Smoke stack demolitions are always fun to watch because they typically stand much taller than the buildings surrounding them, giving cameras great views of the carnage. They don’t always go well, like when a 2.6 million pound brick stack fell directly on top of an excavator (the operator was fine, by the way), but they’re always dramatic.
Both smoke stacks at the Sappi Paper Mill in Muskegon, Michigan were supposed to be demolished at the same time, but plans changed after one required an emergency demolition due to its poor condition. To add to the interest, the crumbling smoke stack was also glazed with a material that contained 2 to 3 percent asbestos, according to MLive.
Because the asbestos could not be abated before the demolition, extra precautions had to be taken. Not only was the building and surrounding area continuously sprayed with water before and after the initial implosion, but the stack was directed towards a pond of water, all to reduce the amount of airborne dust. Members of the Michigan Department of Environmental Quality (DEQ) were also on-site to monitor the air quality inside a 1,000 foot perimeter set up around the stack.
All of the estimated 685 cubic feet of debris had to be wrapped and transported to a landfill in Coopersville, Michigan. Soil testing will also be carried out by the DEQ to determine if any soil needs removed. As for the second smoke stack, asbestos will be abated prior to that demolition, which is expected to happen in the fall.
The video below was captured by a 4K camera by the City of Muskegon for your viewing pleasure. I chose to start the video at 1:30 in, as the implosion and collapse happens soon after.
Full story: 5 things to know about the Sappi smoke stack demolitions | M Live
Residents living near a Jersey City, New Jersey construction site were frightened as they watched “explosions” of smoke coming out of holes in the ground.
For almost 80 years, the Old Kosciuszko Bridge connected Brooklyn and Queens in New York. Much like many other bridges its age, it is being replaced due to capacity issues and deterioration. When it was completed in 1939, it was built for 10,000 cars per day. Unfortunately for the people who needed to use that bridge that past few decades, around 180,000 cars used it.
Smaller heavy construction equipment is the most likely to be stolen on a jobsite, but most of the time the thieves try to sell the equipment for money. On rare occasions, the thief just takes the machine out on the town for a joy ride and leading the police on some pretty frustrating pursuits. Early last year, a man in Florida stole a backhoe and lead police on a wild 3 hour chase as the hammer attachment drug along the asphalt throwing sparks the whole way. Just last week, police dash cam footage showed an 18 year old backing over a police cruiser, with an officer still inside, and then leading several other officers on a slow chase.
As we saw after the Lake Oroville Dam in California collapsed earlier this year, dam failures can have sudden and devastating effects. Recent footage showing raging muddy waters swallowing a construction site in a matter of seconds has been shared after river dam in Thatom, Loas failed.

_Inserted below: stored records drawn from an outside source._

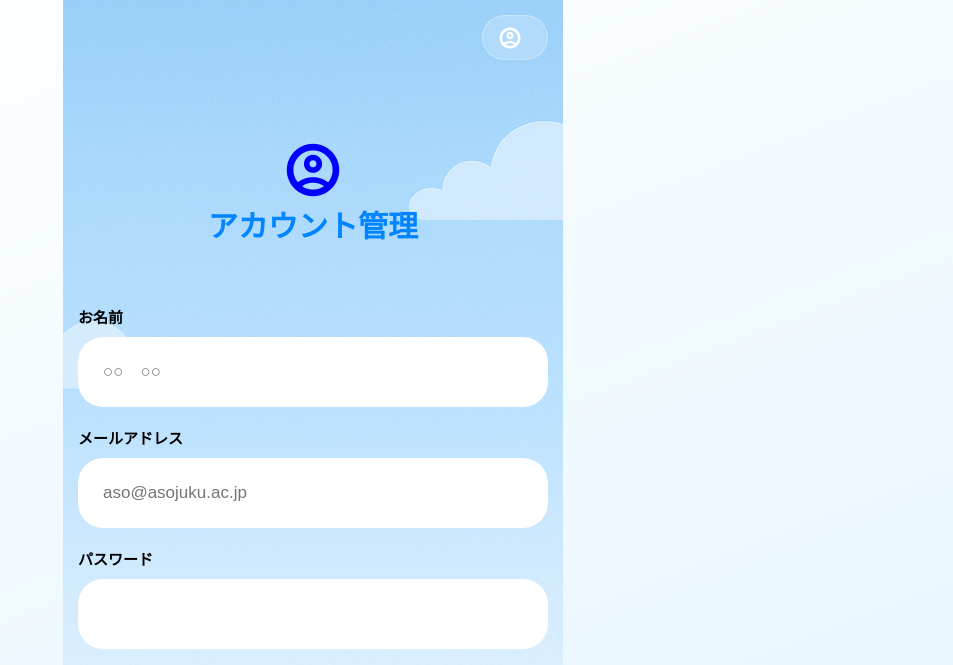
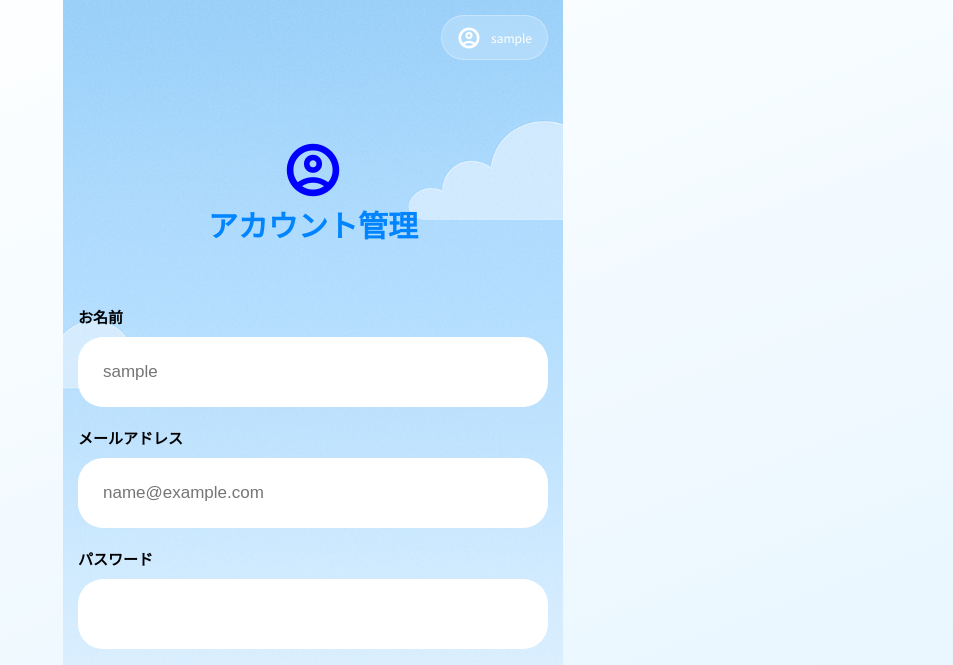
Before and after one commit to isimatsu/sd3d4g, a PHP site: page /account/index.php in a window 1280 px wide. Shown: the top 665 px of the page, without its empty margins (327-1280 px from the left). Run offline with PHP 8.4, Linux system fonts and the light colour scheme; the visitor is signed in with stand-in values (Sample User, id 1); tables that the repository leaves empty or names only in its code hold one stand-in row (values such as "Sample post"); data that the repository does not hold is empty.

Commit message:
アカウント更新

```diff
--- a/account/index.php
+++ b/account/index.php
@@ -1,14 +1,24 @@
 <?php
+session_start();
 ini_set('display_errors', 1);
 ini_set('display_startup_errors', 1);
 error_reporting(E_ALL);
 
+    if(isset($_SESSION['user_id'])){
+        $user_id = $_SESSION['user_id'];
+    }
 $pdo=new PDO('mysql:host=mysql326.phy.lolipop.lan;
             dbname=LAA1682282-sd3d4g;charset=utf8',
                 'LAA1682282',
                 'Passsd3d');
 
-$sql=$pdo->prepare('SELECT * FROM user WHERE ')
+$sql=$pdo->prepare('SELECT * FROM user WHERE user_id=?');
+$sql->execute([$user_id]);
+foreach($sql as $row){
+    $user_name=$row['user_name'];
+    $email=$row['email'];
+    $password=$row['password'];
+}
 ?>
 <!DOCTYPE html>
 <html lang="ja">
@@ -47,11 +57,11 @@
                 <from action="#" class="basic-form">
                     <div class="basic-form-box">
                         <p class="input-name">お名前</p>
-                        <input class="basic-form-input" type="text" placeholder="○○　○○">
+                        <input class="basic-form-input" type="text" placeholder="<?= $user_name ?>">
                     </div><!--basic-form-box-->
                     <div class="basic-form-box">
                         <p class="input-name">メールアドレス</p>
-                        <input class="basic-form-input" type="text" placeholder="aso@asojuku.ac.jp">
+                        <input class="basic-form-input" type="text" placeholder="<?= $email ?>">
                     </div><!--basic-form-box-->
                      <div class="basic-form-box">
                         <p class="input-name">パスワード</p>
```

Hurricane Irma ripped through the Caribbean and landed in South Florida a little over a week ago, sadly killing at least 50 people in Florida and causing plenty of property damage. High winds that accompanied the storm also caused the collapse of 3 construction cranes – two in Miami and one more in Fort Lauderdale. The crane in Fort Lauderdale was recently dismantled and the action was caught on video.
As if the high winds and heavy rains weren’t enough of a safety hazard for the people of Florida, citizens who are staying in the area also need to be concerned about the dozens of tower cranes that are still erected throughout downtown.
New demolition videos are always fun to watch. You know what’s even better, though? A bunch of demolitions all at once.
While being prepared for demolition, the Grand Avenue Bridge in Glenwood Springs, Colorado unexpectedly collapsed to the railroad tracks below. Thankfully, no injuries were reported, but the local police chief said that workers had to flee the scene once the bridge section started to fall.
If this video of construction worker’s chasing down an alleged tool thief and hanging onto the hood of his car wasn’t enough to convince you to not mess with construction worker’s things, then maybe this new video will be. Construction worker’s tools and trucks are their livelihoods, and they don’t take too kindly to people who don’t understand that.
Directional boring, or horizontal directional drilling, is a common method for installing underground pipe and conduits, among others. Its main benefit is that it minimally disturbs the areas around where your pipe or cable needs to be installed. Instead of cutting concrete, asphalt, or ripping up landscaping, the boring machine digs a tunnel underground and the installing material slides in after it’s complete.
That’s what it’s SUPPOSED to do anyway.